Residents and lawmakers in Prince William County aren't necessarily as enthusiastic about new High Occupancy Toll lanes as state lawmakers.
Pete Thompson
Residents and lawmakers in Prince William County aren't necessarily as enthusiastic about new High Occupancy Toll lanes as state lawmakers.

Construction of High Occupancy Toll [HOT] lanes along the Capital Beltway in Virginia is nearly complete. Now, the commonwealth is preparing to finalize a deal for more HOT lanes along Interstate-95 from Stafford County into Fairfax. 

State leaders say will complete a network of faster moving traffic throughout the region, but local leaders and residents aren't quite so excited about the billion-dollar deal.

Under the agreement, private contractor Fluor Transurban -- the same company constructing the beltway HOT lanes -- will construct the I-95 HOT lanes and pay the bulk of the $1 billion price tag. In exchange, they'll have control of tolling revenue for 73 years. 

"And our users of the highways will get to make a choice, whether they want to use HOT lanes of general purpose lanes," says Virginia Department of Transportation commissioner Greg Whirley. "By going in HOT lanes it will definitely reduce their commute times." 

No county will be as affected by the new lanes as Prince William, and the county's highest-ranking elected official, Board of Supervisors Chair Corey Stewart, is hardly a cheerleader for it. 

"Well, we never really liked the project," he says. "I'm personally not sure it was a good idea for the state."

Stewart worries tolls could be exorbitant, and he isn't crazy about the extended length of the deal. But he applauds the state's decision not to put HOT lanes on Interstate-395. Stewart says that decision will help preserve the thriving carpooling tradition in his county, informally known as "slugging." 

"You'll have to continue to carpool or use the bus to use I-395, and to that extent I'm not as concerned as I once was about the impact on slugging," Stewart says.

But some commuters aren't so sure.
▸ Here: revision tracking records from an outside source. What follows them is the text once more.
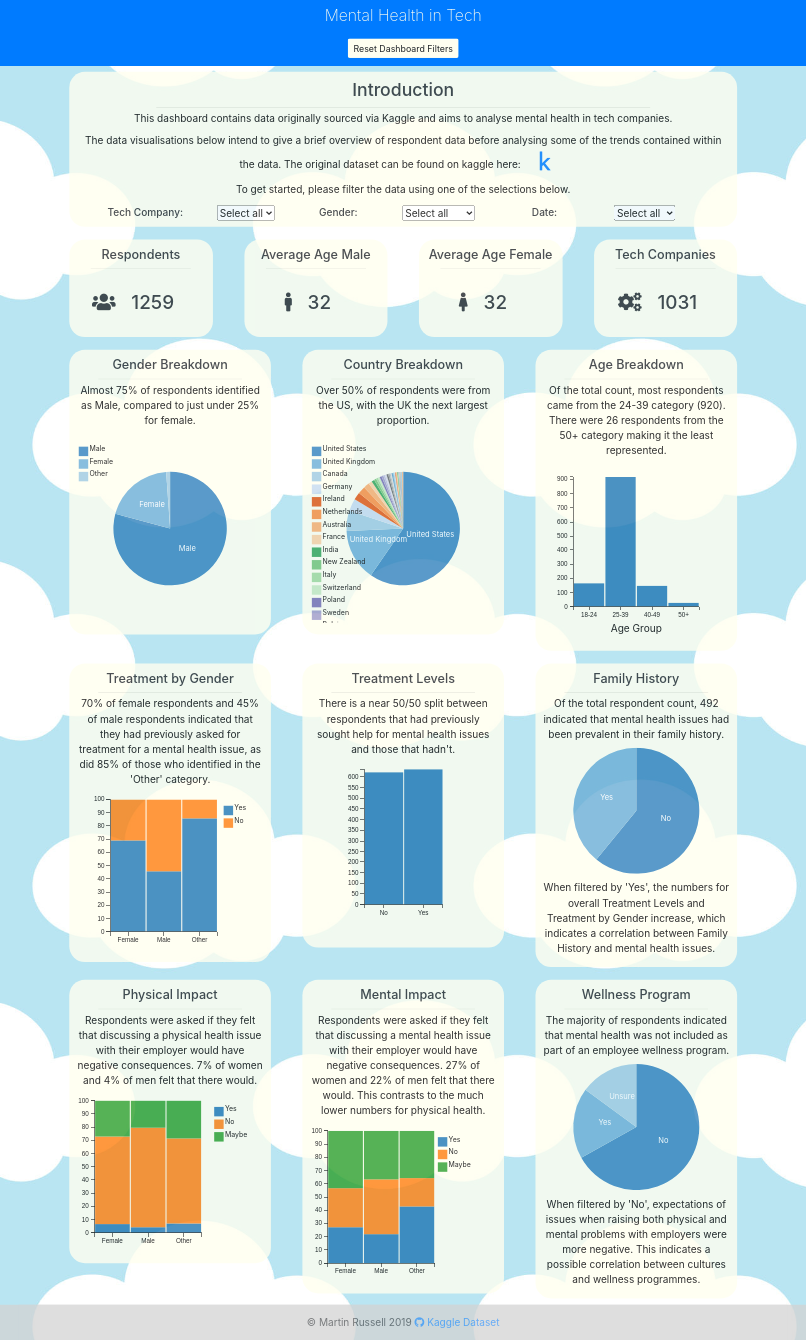
Repository: martingr1/mhdashboard
Page: index.html
The author's editor kept a record of every edit. The page is drawn from the files as they stood at one moment, then again after the next edit.
The browser window is 1280 px wide. The pictures show the whole page, at 63% of full size.
Some web libraries are served in a nearby version.

Above is the page before.

After the next edit:
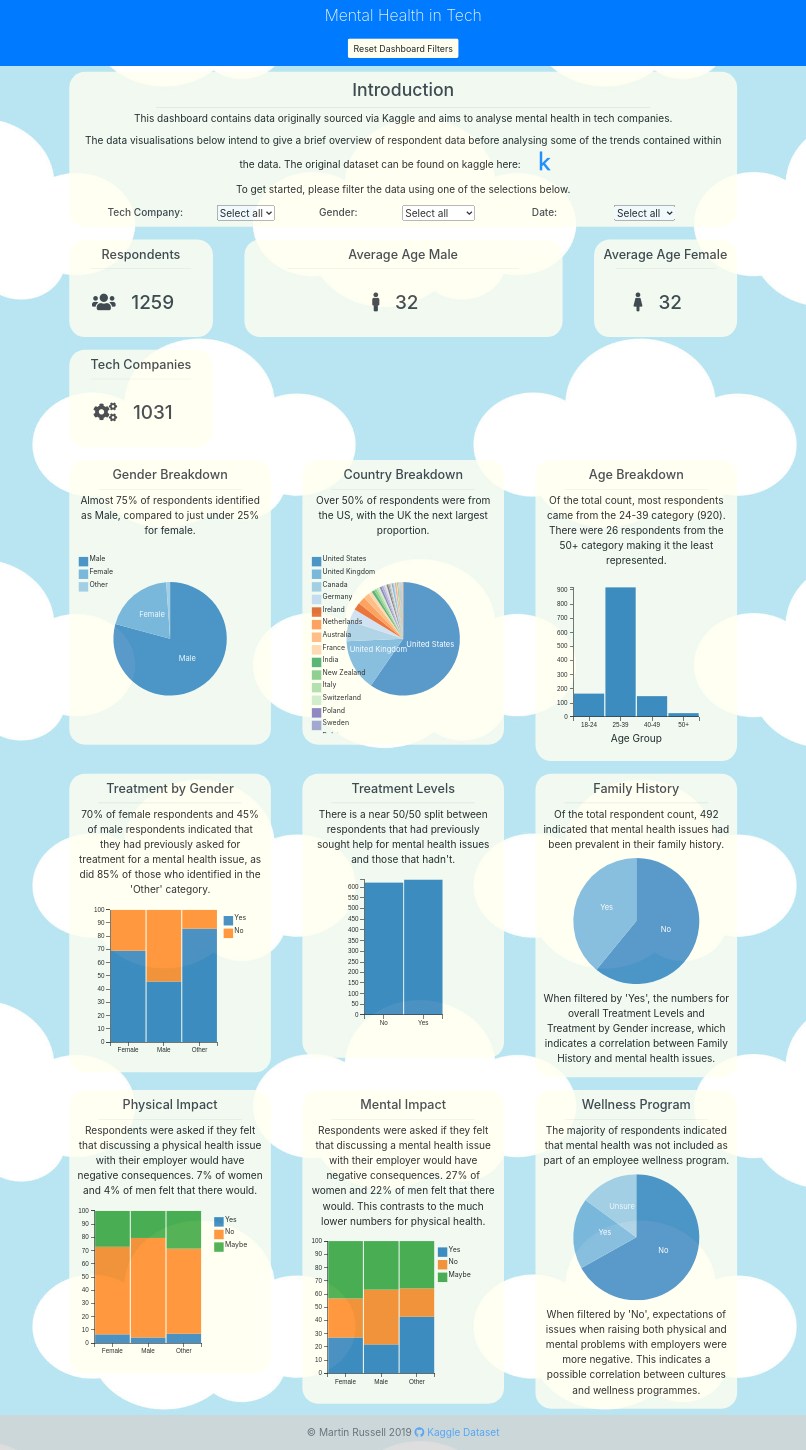
The edit:
--- a/index.html
+++ b/index.html
@@ -76,7 +76,7 @@
                     </div>
                 </div>
             </div>
-            <div class="col-xs-12 col-md-3">
+            <div class="col-xs-12 col-md-6">
                 <div class="content-box">
                     <h5 class="header">Average Age Male</h5>
                     <hr class="line">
Woodbridge resident Ebony Sloan commutes on I-95 just about everyday. "Personally I think it may actually may end up making us have more single drivers, and making us have less sluggers and more cars on the road," she says. 

And Stewart Schwartz with the Coalition for Smarter Growth points out that it's not as if you have to lose all sluggers before the system becomes unreliable. 

"You know if you start losing people who like to drive and pick up sluggers, and x number of sluggers, will the system become so inconsistent that people will just throw up their hands and drive on their own," he says. 

Schwartz says the Virginia General Assembly should demand more data before the HOT lanes deal is finalized, but right now, it seems local leaders and commuters have little chance to get an answer to that question before seeing HOT lanes in action.

WAMU 88.5

Art Beat With Lauren Landau, Oct. 1

Music from West Africa and photography from South East Asia come to the D.C. area.

NPR

From Kale To Pale Ale, A Love Of Bitter May Be In Your Genes

Researchers have found a gene that affects how strongly you experience bitter flavors. And those who aren't as sensitive eat about 200 more servings of vegetables per year.
NPR

Obama Sidesteps Midterm Campaigning As Approval Ratings Slump

The president's job approval rating is somewhere in the low 40s. That means there are a lot of places where his presence would hurt more than it helps.
NPR

Facebook Apologizes For Name Policy That Affected LGBT Community

The social networking site will not change its requirement for people to use "real" names on their profiles, but it will adjust how alleged violations are reported and enforced.

Leave a Comment

Help keep the conversation civil. Please refer to our Terms of Use and Code of Conduct before posting your comments.